Reproduce the full listing as it stands. Images do not belong in the copy.
Top of DATA EXCERPTS
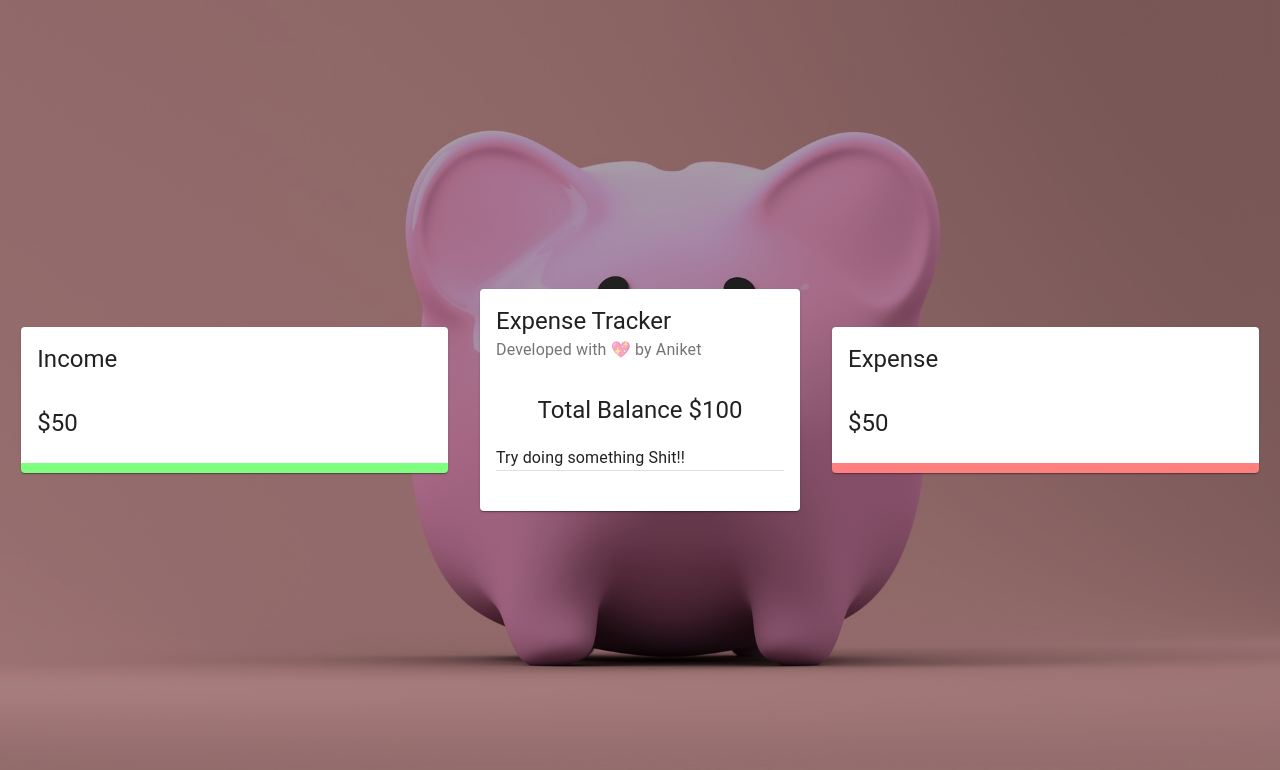
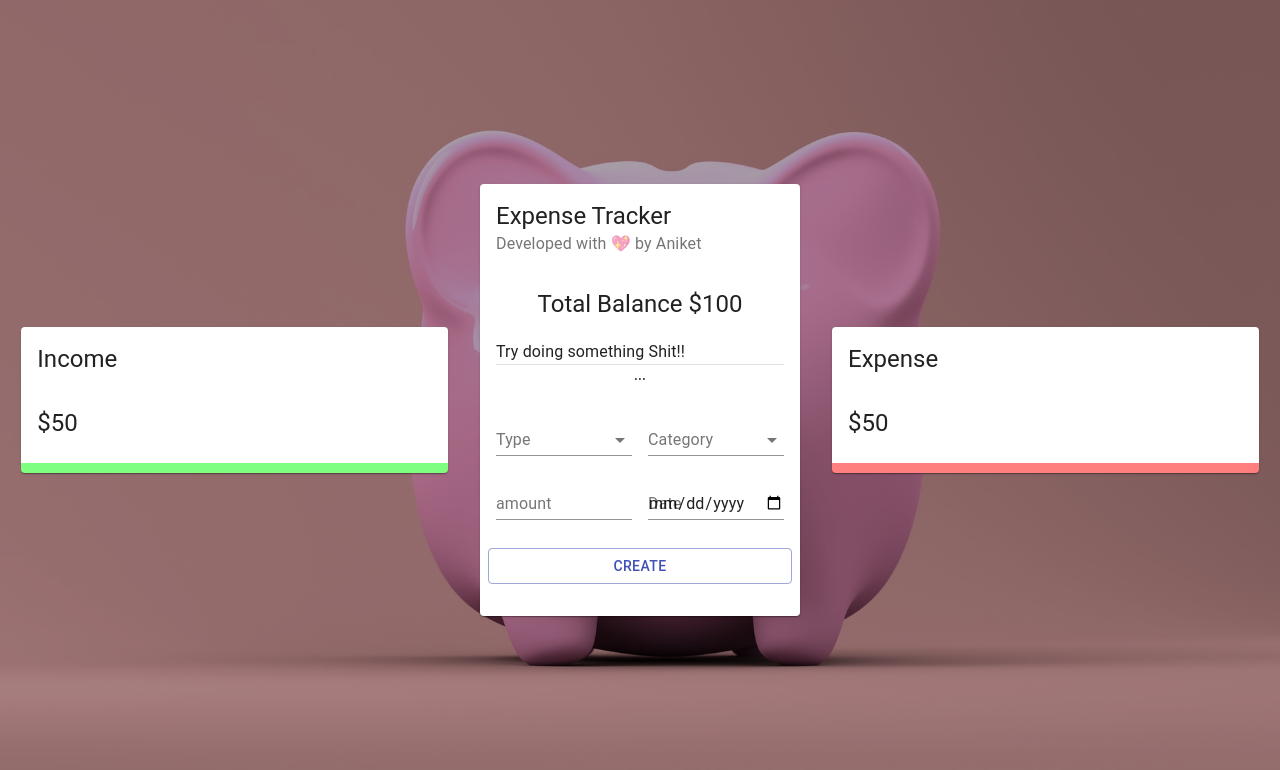
Before and after one commit to AniketPatel148/expense-tracker, a React (Create React App) app: page / in a window 1280 px wide. Shown: the top 770 px of the page. Built offline with nearby package versions, Linux system fonts and the light colour scheme.

Commit message:
create center card

```diff
--- a/src/components/centerCard/Card.jsx
+++ b/src/components/centerCard/Card.jsx
@@ -9,6 +9,7 @@
 } from "@material-ui/core";
 
 import useStyles from "./Style";
+import Form from "./form/Form";
 
 const CenterCard = () => {
 	const classes = useStyles();
@@ -30,6 +31,7 @@
 					Try doing something Shit!!
 				</Typography>
 				<Divider />
+				<Form />
 			</CardContent>
 			<CardContent className={classes.cartContent}>
 				<Grid container spacing={2}>
--- /dev/null
+++ b/src/components/centerCard/form/Form.jsx
@@ -0,0 +1,60 @@
+import React from "react";
+import {
+	TextField,
+	FormControl,
+	Typography,
+	Button,
+	Grid,
+	InputLabel,
+	Select,
+	MenuItem,
+} from "@material-ui/core";
+
+import useStyles from "./Style";
+
+const Form = () => {
+	const classes = useStyles();
+	return (
+		<Grid container spacing={2}>
+			<Grid item xs={12}>
+				<Typography align="center" variant="subtitle2" gutterBottom>
+					...
+				</Typography>
+			</Grid>
+			<Grid item xs={6}>
+				<FormControl fullWidth>
+					<InputLabel>Type</InputLabel>
+					<Select>
+						<MenuItem value="Income">Income</MenuItem>
+						<MenuItem value="Expense">Expense</MenuItem>
+					</Select>
+				</FormControl>
+			</Grid>
+			<Grid item xs={6}>
+				<FormControl fullWidth>
+					<InputLabel>Category</InputLabel>
+					<Select>
+						<MenuItem value="business">Business</MenuItem>
+						<MenuItem value="salary">Salary</MenuItem>
+					</Select>
+				</FormControl>
+			</Grid>
+			<Grid item xs={6}>
+				<TextField type="number" label="amount" fullWidth />
+			</Grid>
+			<Grid item xs={6}>
+				<TextField type="date" label="Date" fullWidth />
+			</Grid>
+			<Button
+				className={classes.button}
+				variant="outlined"
+				color="primary"
+				fullWidth
+			>
+				Create
+			</Button>
+		</Grid>
+	);
+};
+
+export default Form;
--- /dev/null
+++ b/src/components/centerCard/form/Style.js
@@ -0,0 +1,12 @@
+import { makeStyles } from "@material-ui/core/styles";
+
+export default makeStyles(() => ({
+	radioGroup: {
+		display: "flex",
+		justifyContent: "center",
+		marginBottom: "-10px",
+	},
+	button: {
+		marginTop: "20px",
+	},
+}));
```
Also changed, not shown: 1 other file (tests, documents, lock files or other folders).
Bottom of DATA EXCERPTS
TASK RESPONSE:
Before and after one commit to AniketPatel148/expense-tracker, a React (Create React App) app: page / in a window 1280 px wide. Shown: the top 770 px of the page. Built offline with nearby package versions, Linux system fonts and the light colour scheme.

Commit message:
create center card

```diff
--- a/src/components/centerCard/Card.jsx
+++ b/src/components/centerCard/Card.jsx
@@ -9,6 +9,7 @@
 } from "@material-ui/core";
 
 import useStyles from "./Style";
+import Form from "./form/Form";
 
 const CenterCard = () => {
 	const classes = useStyles();
@@ -30,6 +31,7 @@
 					Try doing something Shit!!
 				</Typography>
 				<Divider />
+				<Form />
 			</CardContent>
 			<CardContent className={classes.cartContent}>
 				<Grid container spacing={2}>
--- /dev/null
+++ b/src/components/centerCard/form/Form.jsx
@@ -0,0 +1,60 @@
+import React from "react";
+import {
+	TextField,
+	FormControl,
+	Typography,
+	Button,
+	Grid,
+	InputLabel,
+	Select,
+	MenuItem,
+} from "@material-ui/core";
+
+import useStyles from "./Style";
+
+const Form = () => {
+	const classes = useStyles();
+	return (
+		<Grid container spacing={2}>
+			<Grid item xs={12}>
+				<Typography align="center" variant="subtitle2" gutterBottom>
+					...
+				</Typography>
+			</Grid>
+			<Grid item xs={6}>
+				<FormControl fullWidth>
+					<InputLabel>Type</InputLabel>
+					<Select>
+						<MenuItem value="Income">Income</MenuItem>
+						<MenuItem value="Expense">Expense</MenuItem>
+					</Select>
+				</FormControl>
+			</Grid>
+			<Grid item xs={6}>
+				<FormControl fullWidth>
+					<InputLabel>Category</InputLabel>
+					<Select>
+						<MenuItem value="business">Business</MenuItem>
+						<MenuItem value="salary">Salary</MenuItem>
+					</Select>
+				</FormControl>
+			</Grid>
+			<Grid item xs={6}>
+				<TextField type="number" label="amount" fullWidth />
+			</Grid>
+			<Grid item xs={6}>
+				<TextField type="date" label="Date" fullWidth />
+			</Grid>
+			<Button
+				className={classes.button}
+				variant="outlined"
+				color="primary"
+				fullWidth
+			>
+				Create
+			</Button>
+		</Grid>
+	);
+};
+
+export default Form;
--- /dev/null
+++ b/src/components/centerCard/form/Style.js
@@ -0,0 +1,12 @@
+import { makeStyles } from "@material-ui/core/styles";
+
+export default makeStyles(() => ({
+	radioGroup: {
+		display: "flex",
+		justifyContent: "center",
+		marginBottom: "-10px",
+	},
+	button: {
+		marginTop: "20px",
+	},
+}));
```
Also changed, not shown: 1 other file (tests, documents, lock files or other folders).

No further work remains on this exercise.